The London-based millionaire was among 20 victims promised quick profits if they backed business ventures that included importing motorbikes.
Clark was one of the United Kingdom’s leading motocross riders in the 1980s, at a time when he also toured New Zealand, racing for the Don Perry Motorcycles Kawasaki team in the 1987 New Zealand Motocross Championships.
He finished third in the 500cc class that season, behind fellow British rider and Kawasaki team-mate Greg Hanson and Stokes Valley’s Murray Anderson (Yamaha). Just out of interest to our Kiwi viewers, the riders who finished just behind Clark that year were Paul McKendry, Wayne McKinley, Brent Emerson and Nigel McKinley.
The now 45-year-old Clark, who ran the former Linda McCartney Pro Cycling Team, had lured investors with tales of big returns from his business buying and selling high-value vehicles. But Maidstone crown court was told that although the initial deal started as a genuine offer, it rapidly descended into fraud.
Between November 2006 and December 2009, Clark, of Horsmonden, Kent, obtained £737,000 from 20 victims – neighbours or friends or associates from the motocross world. He used money from one victim to reimburse another and his stalling tactics included bounced cheques and forged bank transfers.
Mr Balfour-Lynn, 58, whose Edgware Road-based MWB Group Holdings Plc also owns the Hotel du Vin chain, said today that he met Clark on cycling routes in rural Kent. “He committed a crime and I suppose he will pay for it. I feel sorry for him. He asked me for some help and he was very convincing,” he said.

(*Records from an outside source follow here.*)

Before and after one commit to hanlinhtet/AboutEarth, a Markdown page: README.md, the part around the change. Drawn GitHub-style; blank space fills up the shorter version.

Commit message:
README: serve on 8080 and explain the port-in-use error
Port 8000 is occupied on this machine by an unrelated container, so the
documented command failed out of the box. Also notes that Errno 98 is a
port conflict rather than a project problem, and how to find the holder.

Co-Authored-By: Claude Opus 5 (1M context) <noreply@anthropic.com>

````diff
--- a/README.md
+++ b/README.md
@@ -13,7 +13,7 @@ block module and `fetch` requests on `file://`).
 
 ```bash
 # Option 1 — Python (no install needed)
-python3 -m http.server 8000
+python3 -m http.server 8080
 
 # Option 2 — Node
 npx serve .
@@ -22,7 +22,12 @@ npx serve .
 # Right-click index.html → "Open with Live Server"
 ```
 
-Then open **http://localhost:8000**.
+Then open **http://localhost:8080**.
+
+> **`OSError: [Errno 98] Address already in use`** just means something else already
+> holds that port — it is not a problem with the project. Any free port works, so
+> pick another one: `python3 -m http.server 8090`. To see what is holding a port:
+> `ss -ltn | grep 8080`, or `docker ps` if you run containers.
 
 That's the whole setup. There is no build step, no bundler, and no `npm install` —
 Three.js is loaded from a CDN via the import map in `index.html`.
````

The court had earlier been told that Mr Balfour-Lynn had given Clark £50,000 in April 2009 to buy 12 motocross bikes. He eventually took out a writ against Clark and £26,000 was returned.
The father of four said: “He was a local guy who wanted some help with a business deal. He needed some money short-term. I took him on trust but he didn’t honour his word to me and lots of other people.”
The tycoon did not go to police and had “put it down to experience” when he learned charges had been brought.
One victim was reimbursed £35,000 only after he pinned bounced cheques on a motocross club noticeboard, writing underneath: “Beware of Julian Clark. He bounces cheques.”
Clark admitted 22 offences of fraud and two similar offences that he denied were left on file. In all he has repaid £420,000 and confiscation proceedings over the outstanding £317,000 go to court in January. He has a previous conviction for a similar £300,000 fraud.
© Photos by Andy McGechan, www.BikesportNZ.com